The last image (below) is made up of three layers – an aerial view of the city today, the plot structure of 1957 (white lines), and building coverage and commercial distribution from 1997 (back lines and dotes; dated, but still accurate). Whereas services were well-distributed throughout the fabric in 1957, commercial activity has been clustered in larger buildings, often around internal – private – streets. But despite its current state, this areas remain a critical threshold between the city centre and the north (sub)urban areas.
With these maps and diagrams, (at least) three elements that define the quality of (life in) the city are presented: the landscape, the building (defined by plot), and the resulting grain of the urban tissue or fabric. While neither the original grid nor current configuration is connected to the regional topography, the small plot size effectively forged a new, and highly legible topography that mimicked the ground below. The same cannot be said for the superblocks that house Scotia Square or the Metro Centre. Considering these elements of urbanity – building, plot, landscape – are current redevelopment projects being designed with context in mind? What do they produce as building? As fabric? As landscape? What do they reproduce and does this reproduction strengthen or weaken existing conditions?
With the impending construction of a new convention centre and the eventual redevelopment of the Cogswell Interchange, it is necessary to revisit the history of these sites to uncover challenges and potential, and to envision alternatives to what is proposed that move beyond a new development vs. protecting heritage debate; reality is much more complex and heritage is too subjective. Instead, it is better to try and imagine a city that is neither stuck in the past nor chasing the future – how can we make the city come alive for its inhabitants today, so we are not left stumbling through either a museum or theme park?
More than buildings, heritage can be represented in the qualities of the city and, in this case, through the historic parcelization of the city. And it is this high level of density, achieved through the configuration of plot structure, that demonstrates the true strength of heritage in Halifax. The city’s heritage unveils a high-density approach to city building that moves beyond the superblock or tower. By viewing density outside of the confines of the box (building), and looking to the plot and landscape, urban density can be better defined as a high degree of variation – density as diversity in culture and lifestyle.
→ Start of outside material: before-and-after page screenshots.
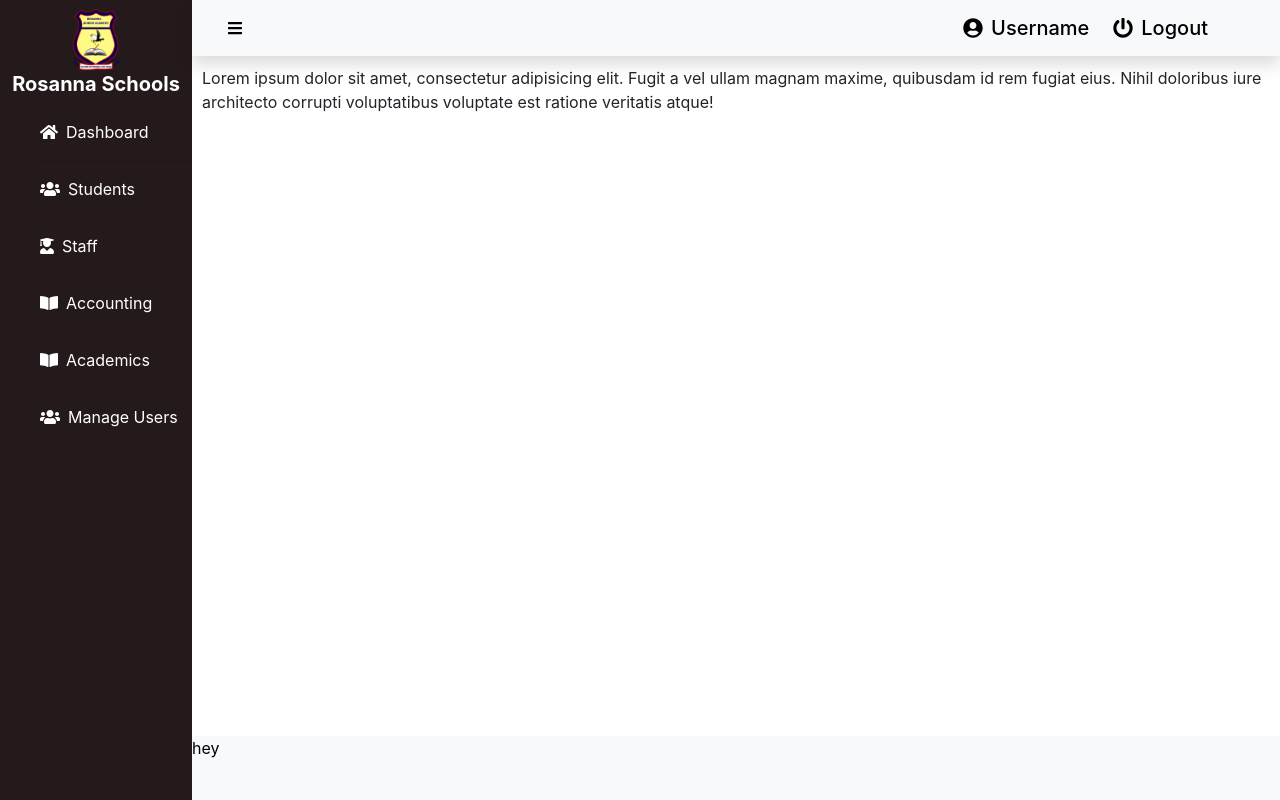
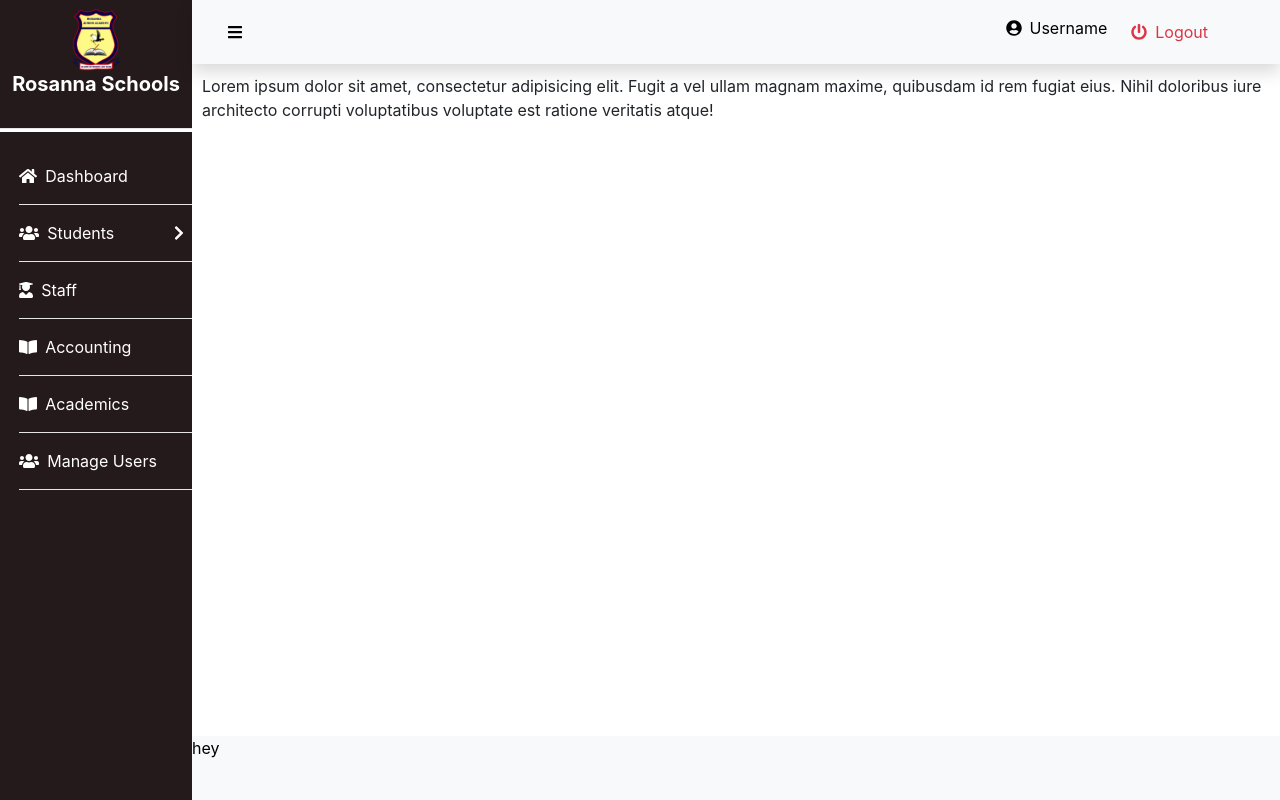
Before and after one commit to megateams/rosanna, a Django app: page /dashboard/ in a window 1280 px wide. Run offline with Django 4.2, Linux system fonts and the light colour scheme; some libraries are stand-ins or nearby versions.

Commit message:
modifying the sidebar, creating the student pages

```diff
--- a/frontend/static/css/style.css
+++ b/frontend/static/css/style.css
@@ -1,3 +1,10 @@
+*{
+    box-sizing: border-box;
+    user-select: none;
+    margin: 0;
+    padding: 0;
+}
+
 .main{
     display: flex;
     width: 100%;
@@ -22,10 +29,47 @@
 }
 .sidebar ul{
     list-style-type: none;
+    padding-left: 10%;
 }
+
+.sidebar-links li a{
+    color: #fff;
+    text-decoration: none;
+}
+
+.sidebar-links li a:hover
+{
+    color: #d79430;
+}
+
+/* sidebar sub menu */
+.sidebar-links .main-menu a, .sidebar-links .main-menu .chevron
+{
+    color: #fff;
+    text-decoration: none;
+}
+
+
+
+.submenu li
+{
+    padding-left: 5%;
+    line-height: 38px;
+
+}
+.submenu li a
+{
+    color: #fff;
+    text-decoration: none;
+    font-size: 14px;
+
+}
+
+
+/* sidebar sub menu */
+
 .navbar
 {
-
     color: black;
 }
 
--- /dev/null
+++ b/frontend/static/js/scripts.js
@@ -0,0 +1,15 @@
+// handling sidebar menu click
+
+
+$('.submenu').css({
+    'display' : 'none',
+})
+$('.main-menu').click(function (e) {
+    e.preventDefault();
+    $('.chevron').toggle();
+
+    $('.submenu').toggle();
+
+
+});
+// handling sidebar menu click
--- a/frontend/templates/frontend/base.html
+++ b/frontend/templates/frontend/base.html
@@ -4,12 +4,12 @@
   <head>
     <title>Rosanna Schools | {% block title %}{% endblock title %}</title>
     <!-- Required meta tags -->
+
     <meta charset="utf-8">
     <meta name="viewport" content="width=device-width, initial-scale=1, shrink-to-fit=no">
 
     <!-- Custom CSS -->
     <link rel="stylesheet" href="{% static 'css/style.css' %}">
-
     <!-- Fontawesome -->
     <link rel="stylesheet" href="https://cdnjs.cloudflare.com/ajax/libs/font-awesome/5.15.3/css/all.min.css" integrity="sha384-vpXtB+IuSt5xeIoRZy5o/xpMwXbhCsBBOtDKfUfWJB0mzzM9b9AqPWPhdbtf1KVg" crossorigin="anonymous">
 
@@ -27,32 +27,52 @@
 
                 <h5 class="text-white"><b>Rosanna Schools</b></h5>
             </div>
+            <hr color="#fff" style="height: 3px;">
 
-            <ul className='sidebar-links pt-3 pl-3'>
+            <ul class='sidebar-links pt-3'>
+                <li class="sidebar-item active">
+                    <a class="" href='/dashboard'><i class="fas fa-home  mr-2  "></i><span>Dashboard</span></a>
+
+                </li>
+                <hr color="#fff">
                 <li>
-                    <a class="text-white" href='/dashboard'><i class="fas fa-home  mr-2  "></i><span>Dashboard</span></a>
-                    <hr className='mt-3' />
+                    <div class="main-menu d-flex justify-content-between">
+                        <a class="" href='./students'><i class="fas fa-users    mr-2"></i><span>Students</span></a>
+                        <div class="chevron">
+                            <i class="fas fa-chevron-right    mr-2"></i>
+                        </div>
+                    </div>
+                    <!-- sub menu -->
+                    <ul class="submenu">
+                        <li>
+                            <a href="/studentslist"><i class="fas fa-list    mr-2"></i> Students List</a>
+                        </li>
+                        <li>
+                            <a href="/addstudent"> <i class="fas fa-user-graduate    mr-2"></i> Add student</a>
+                        </li>
+                    </ul>
                 </li>
+                <hr color="#fff">
+                <li class="sidebar-item">
+                    <a class="" href='/staff'><i class="fas fa-user-graduate    mr-2"></i><span>Staff</span></a>
+                    <!-- <hr className='mt-3' /> -->
+                </li>
+                <hr color="#fff">
                 <li>
-                    <a class="text-white" href='./students'><i class="fas fa-users    mr-2"></i><span>Students</span></a>
-                    <hr className='mt-3' />
+                    <a class="" href='./accounting'><i class="fas fa-book-open    mr-2"></i><span>Accounting</span></a>
+                    <!-- <hr className='mt-3' /> -->
                 </li>
+                <hr color="#fff">
                 <li>
-                    <a class="text-white" href='./staff'><i class="fas fa-user-graduate    mr-2"></i><span>Staff</span></a>
-                    <hr className='mt-3' />
+                    <a class="" href='./academics'><i class="fas fa-book-open    mr-2"></i><span>Academics</span></a>
+                    <!-- <hr className='mt-3' /> -->
                 </li>
+                <hr color="#fff">
                 <li>
-                    <a class="text-white" href='./accounting'><i class="fas fa-book-open    mr-2"></i><span>Accounting</span></a>
-                    <hr className='mt-3' />
+                    <a class="" href='./manageusers'><i class="fas fa-users    mr-2"></i><span>Manage Users</span></a>
+                    <!-- <hr className='mt-3' /> -->
                 </li>
-                <li>
-                    <a class="text-white" href='./academics'><i class="fas fa-book-open    mr-2"></i><span>Academics</span></a>
-                    <hr className='mt-3' />
-                </li>
-                <li>
-                    <a class="text-white" href='./manageusers'><i class="fas fa-users    mr-2"></i><span>Manage Users</span></a>
-                    <hr className='mt-3' />
-                </li>
+                <hr color="#fff">
             </ul>
         </aside>
 
@@ -67,8 +87,8 @@
                 </div>
 
                 <div class="right mr-5 d-flex">
-                    <h5 class='mt-2 mr-2'><i class="fas fa-user-circle   mr-2 "></i>Username</h5>
-                    <h5 class='ml-3 mt-2 mr-2'><i class="fas fa-power-off   mr-2 "></i>Logout</h5>
+                    <p class='mt-2 mr-2'><i class="fas fa-user-circle   mr-2 "></i>Username</p>
+                    <a class='ml-3 mr-2 text-danger' ><i class="fas fa-power-off   mr-2 "></i>Logout</a>
                 </div>
             </nav>
             <!-- navbar -->
@@ -90,5 +110,15 @@
     <script src="https://cdnjs.cloudflare.com/ajax/libs/popper.js/1.14.7/umd/popper.min.js" integrity="sha384-UO2eT0CpHqdSJQ6hJty5KVphtPhzWj9WO1clHTMGa3JDZwrnQq4sF86dIHNDz0W1" crossorigin="anonymous"></script>
     <script src="https://stackpath.bootstrapcdn.com/bootstrap/4.3.1/js/bootstrap.min.js" integrity="sha384-JjSmVgyd0p3pXB1rRibZUAYoIIy6OrQ6VrjIEaFf/nJGzIxFDsf4x0xIM+B07jRM" crossorigin="anonymous"></script>
     <script defer src="https://use.fontawesome.com/releases/v5.1.1/js/all.js" integrity="sha384-BtvRZcyfv4r0x/phJt9Y9HhnN5ur1Z+kZbKVgzVBAlQZX4jvAuImlIz+bG7TS00a" crossorigin="anonymous"></script>
+
+    <!-- ajax -->
+      <script src="https://ajax.googleapis.com/ajax/libs/jquery/3.1.0/jquery.min.js"></script>
+
+
+    <!-- custom js -->
+    <script src="{% static 'js/scripts.js' %}"></script>
+
+
+
 </body>
 </html>
--- a/frontend/urls.py
+++ b/frontend/urls.py
@@ -5,5 +5,7 @@ from . import views
 urlpatterns = [
     path('', views.login, name="Login"),
     path('dashboard/', views.home, name="Dashboard"),
-    path('students/', views.students, name="Students"),
+    path('studentslist/', views.studentsList, name="Students List"),
+    path('addstudent/', views.studentsAdd, name="Add Students"),
+    path('staff/', views.staff, name="Staff"),
 ]
--- a/frontend/views.py
+++ b/frontend/views.py
@@ -7,5 +7,11 @@ def home(request):
 def login(request):
     return render(request, 'frontend/login.html')
 
-def students(request):
-    return render(request, 'frontend/students.html')
+def studentsList(request):
+    return render(request, 'frontend/student/studentsList.html')
+
+def studentsAdd(request):
+    return render(request, 'frontend/student/studentsAdd.html')
+
+def staff(request):
+    return render(request, 'frontend/staff.html')
```
Also changed, not shown: frontend/templates/frontend/staff.html (added, +12 -0 lines), frontend/templates/frontend/student/studentsAdd.html (added, +12 -0 lines), frontend/templates/frontend/student/studentsList.html (added, +11 -0 lines), frontend/templates/frontend/students.html (deleted, +0 -7 lines).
But rather than trying to rediscover this heritage through the principles of New Urbanism or the policy of form-based codes, how can we use the heritage of this place to design a city that only gets better with age?
photo by Shawn Micallef from the Spacing Atlantic Flickr pool; diagrams based on analysis published in Urban Structure – Halifax. An Urban Design Approach